— Goal of the exercise —
Leaving every picture out, repeat all of the entries below exactly.

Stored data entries

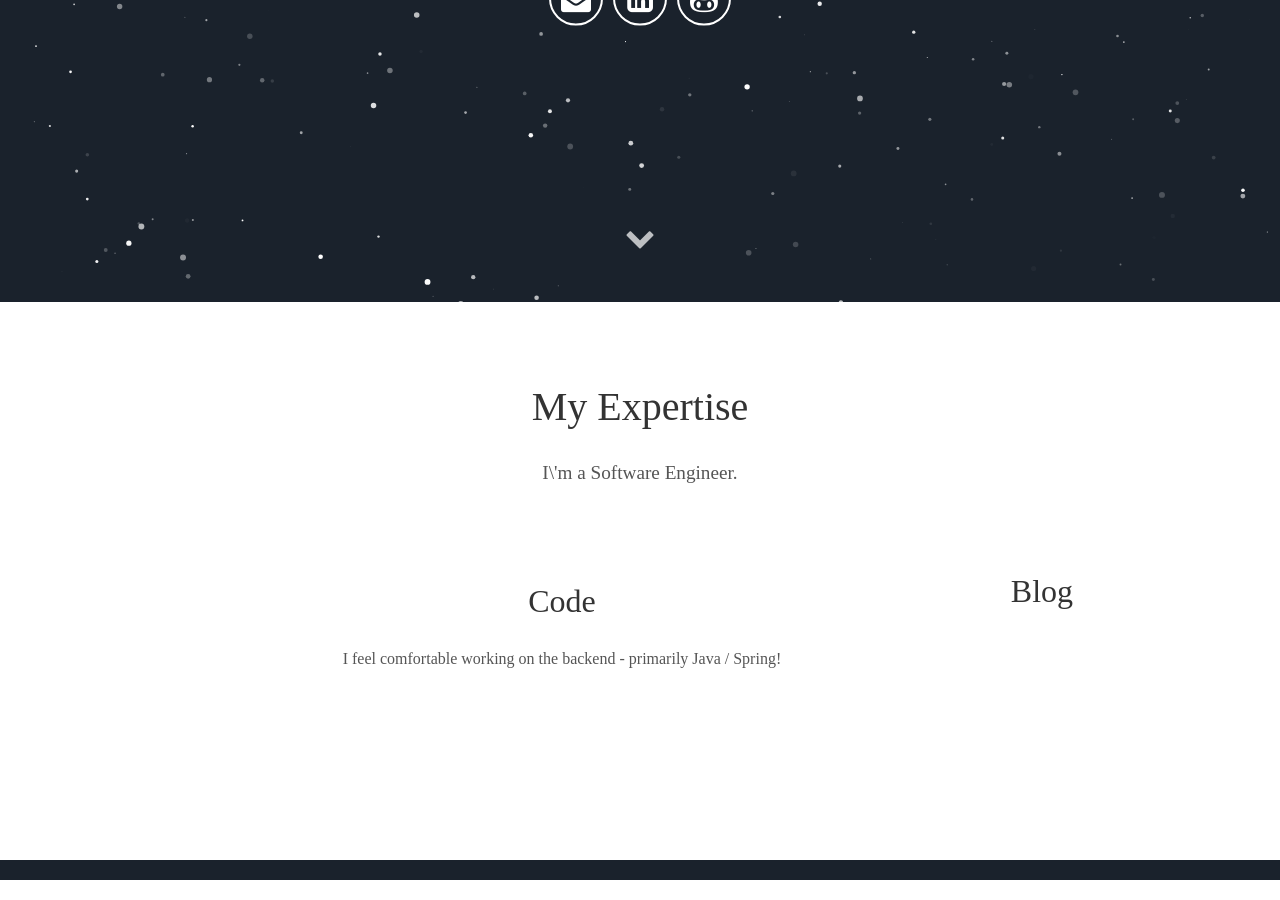
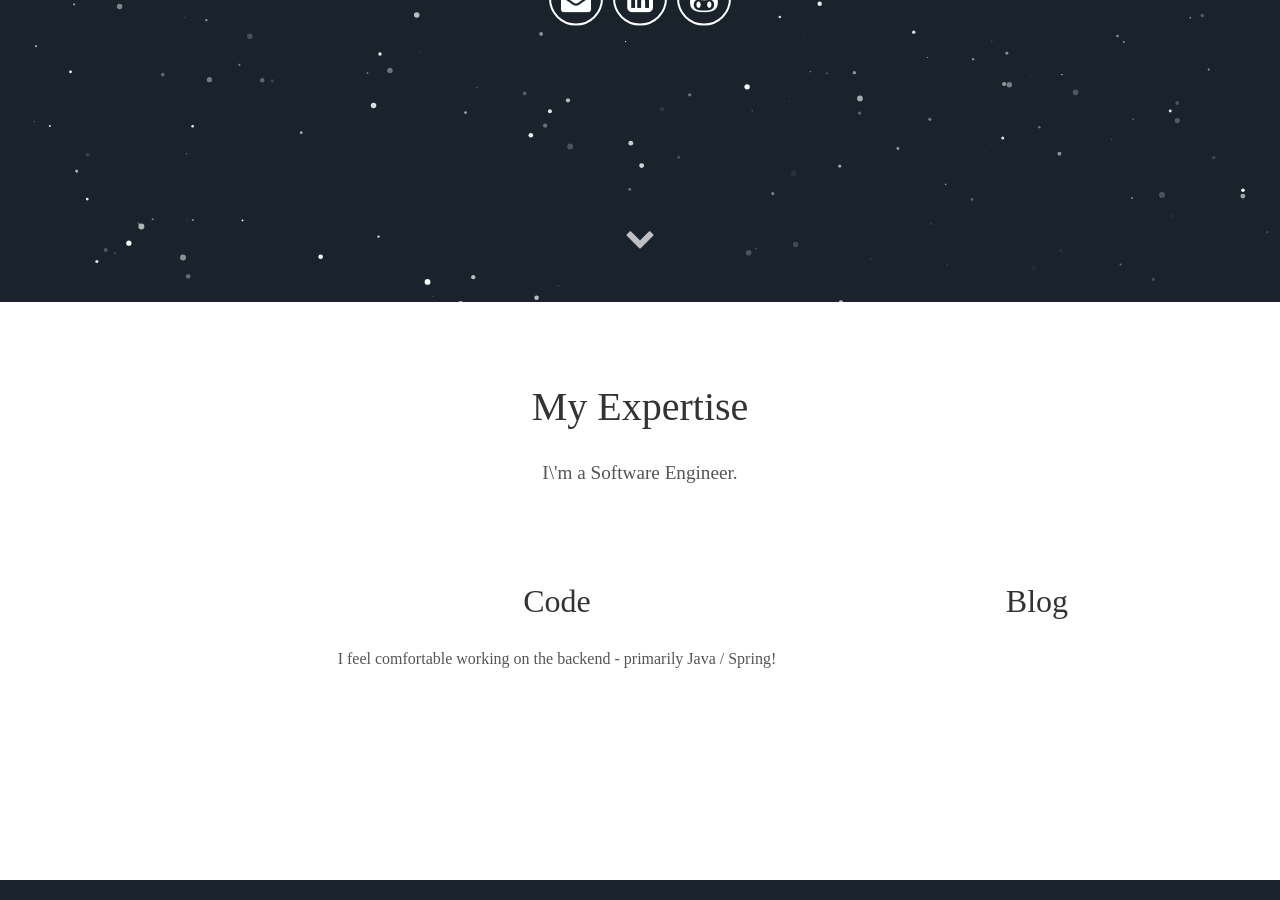
Before and after one commit to chaudharydeepak/chaudharydeepak.github.io, a Jekyll site: the page built from index.html, in a window 1280 px wide and 900 px high, scrolled down 598 px. Built offline with Jekyll 4.4.1, drawn with Linux system fonts in a browser that asks for light colours; some web fonts are replaced.

Commit message:
Update about.html

```diff
--- a/_includes/about.html
+++ b/_includes/about.html
@@ -8,9 +8,11 @@
     <p>I feel comfortable working on the backend - primarily Java / Spring!</p>
   </div>
 <div>
+<div class="user">
   <div class="tech">
     <h2>Blog</h2>
     <div class="header-links">
-         <a class="link" href="https://dev.to/chaudharydeepak/primer-on-automated-testing-with-karate-dsl-11m8" data-scroll>Karate DSL</a>
+         <a class="link" href="https://dev.to/chaudharydeepak/primer-on-automated-testing-with-karate-dsl-11m8" data-scroll>Karate DSL1</a>
      </div>
   </div>
+</div>
```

— Written reply —
Before and after one commit to chaudharydeepak/chaudharydeepak.github.io, a Jekyll site: the page built from index.html, in a window 1280 px wide and 900 px high, scrolled down 598 px. Built offline with Jekyll 4.4.1, drawn with Linux system fonts in a browser that asks for light colours; some web fonts are replaced.

Commit message:
Update about.html

```diff
--- a/_includes/about.html
+++ b/_includes/about.html
@@ -8,9 +8,11 @@
     <p>I feel comfortable working on the backend - primarily Java / Spring!</p>
   </div>
 <div>
+<div class="user">
   <div class="tech">
     <h2>Blog</h2>
     <div class="header-links">
-         <a class="link" href="https://dev.to/chaudharydeepak/primer-on-automated-testing-with-karate-dsl-11m8" data-scroll>Karate DSL</a>
+         <a class="link" href="https://dev.to/chaudharydeepak/primer-on-automated-testing-with-karate-dsl-11m8" data-scroll>Karate DSL1</a>
      </div>
   </div>
+</div>
```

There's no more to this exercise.